Smokers are much more likely to be snorers than non-smokers. This is because smoking causes inflammation to the upper airway, and that increases your chances of snoring.
Is Snoring Dangerous?
Most of the time, snoring is not dangerous for you and won’t cause any serious problems to your health.
However, you should take note of the type of snore you have (aka its sound). Is it a raspy sound, or is it a loud snore, more like gasping, sometimes even accompanied by sudden waking up?
If so, you might be suffering from sleep apnea. That should definitely be checked by a doctor because as you saw earlier, sleep apnea can cause more serious health issues in the long term.
How Can You Stop Snoring?
If you’re worried about your snoring, it might be a good idea to talk with your physician – especially if you think it might be caused by sleep apnea. Otherwise, there are some lifestyle changes you can do, which will improve your overall sleep and can also play a role in preventing snoring.

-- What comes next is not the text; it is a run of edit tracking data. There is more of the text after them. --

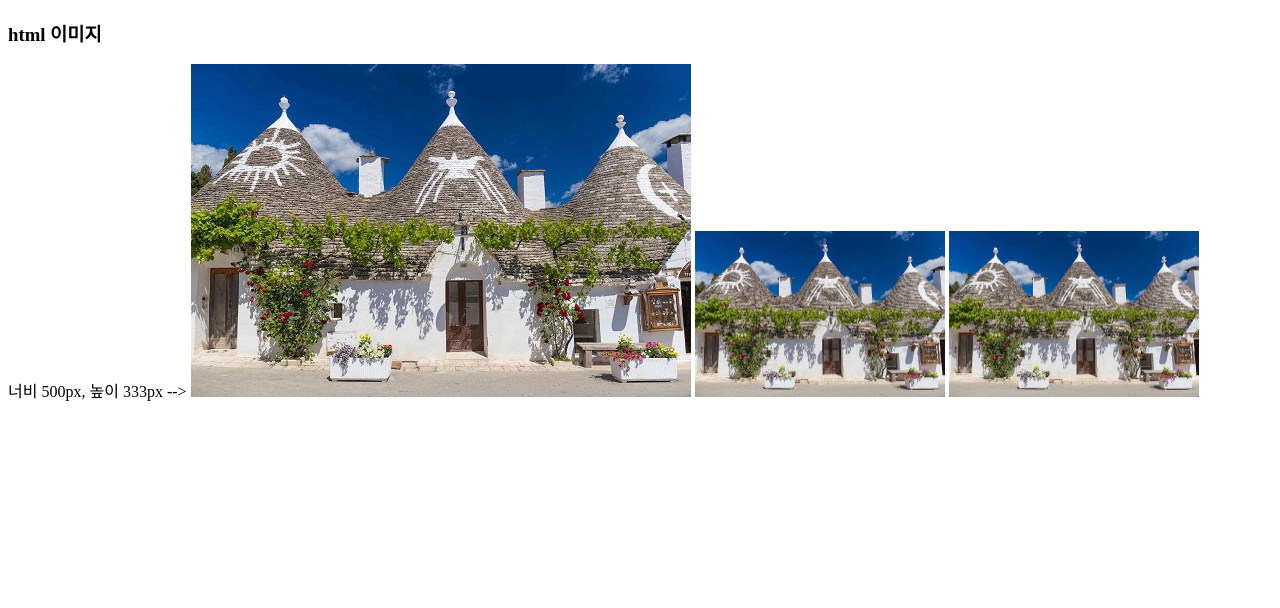
Repository: donggri1/WORKSPACE
Page: WebClass/webPro/src/main/webapp/html/days02/ex11.html
An editor plug-in stored every save of this project. The page is shown before and after the next save, followed by the edit.
The browser window is 1280 px wide. The pictures show the whole page.

Above is the page before, as saved 2024-03-25 08:14:08.

After the next save:
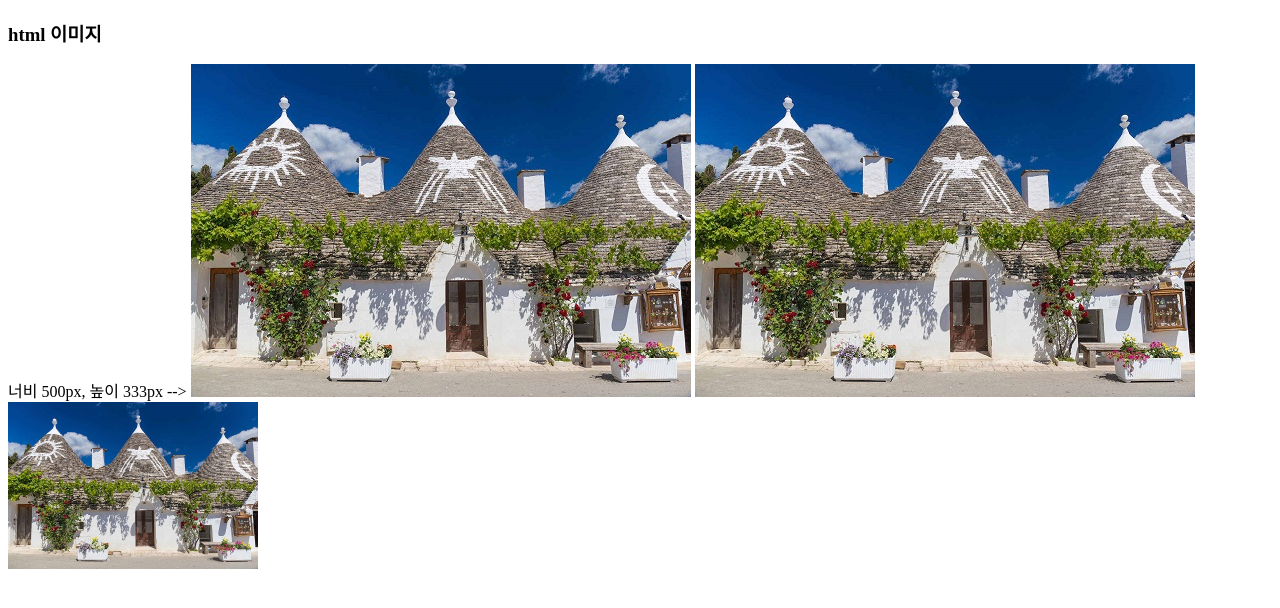
Saved 32 s later.
--- a/WebClass/webPro/src/main/webapp/html/days02/ex11.html
+++ b/WebClass/webPro/src/main/webapp/html/days02/ex11.html
@@ -21,7 +21,7 @@
 
 
 <!-- 너비 250px,높이 166.5px -->
-<img alt="이탈리안 튤립" src="../images/pic_trulli.jpg"width="250">
+<img alt="이탈리안 튤립" src="../images/pic_trulli.jpg"width="500">
 <!-- CSS style속성 너비 설정 css는 반드시 단위를 붙여야 한다. -->
 <img alt="이탈리안 튤립" src="../images/pic_trulli.jpg"width="250px">
 </body>

After the save that followed:
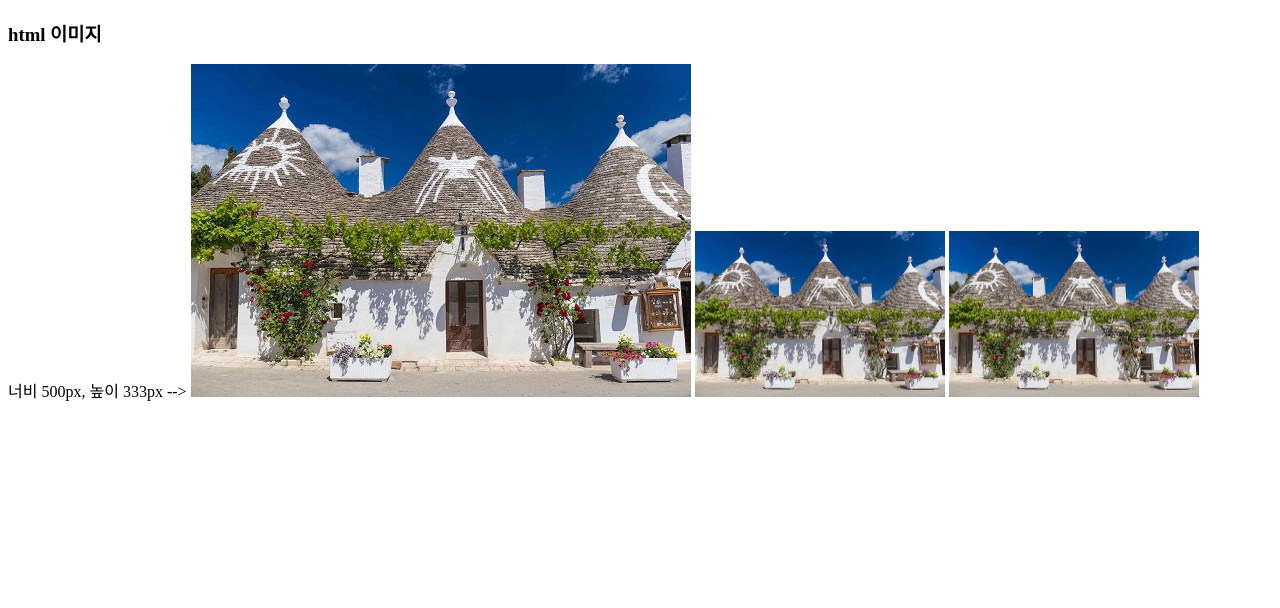
Saved 7 s later.
--- a/WebClass/webPro/src/main/webapp/html/days02/ex11.html
+++ b/WebClass/webPro/src/main/webapp/html/days02/ex11.html
@@ -21,7 +21,7 @@
 
 
 <!-- 너비 250px,높이 166.5px -->
-<img alt="이탈리안 튤립" src="../images/pic_trulli.jpg"width="500">
+<img alt="이탈리안 튤립" src="../images/pic_trulli.jpg"width="250">
 <!-- CSS style속성 너비 설정 css는 반드시 단위를 붙여야 한다. -->
 <img alt="이탈리안 튤립" src="../images/pic_trulli.jpg"width="250px">
 </body>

First of all, get back on that treadmill, hit the gym, start running, swimming, whatever it is that you consider enjoyable exercise. Take better care of your health, prepare a healthy meal plan, meaning more fruits and veggies and less processed foods, and don’t forget to hydrate well. Watch your weight as well – as mentioned earlier, even a couple of kilos more can cause snoring.
If you’re a smoker, stop smoking and give yourself some time for the inflammation of your upper airways to settle down.
Also, try to sleep in a different position and generally avoid sleeping on your back if it makes you snore. Sleep on your side instead.
As you can see, snoring can be caused by a lot of health factors, some less and some more serious.
Most of the time, snoring won’t be the result of any serious health issues, but just so you can be on the safe side, it’s a good idea to go for a medical checkup, which is something that should be done regularly anyway.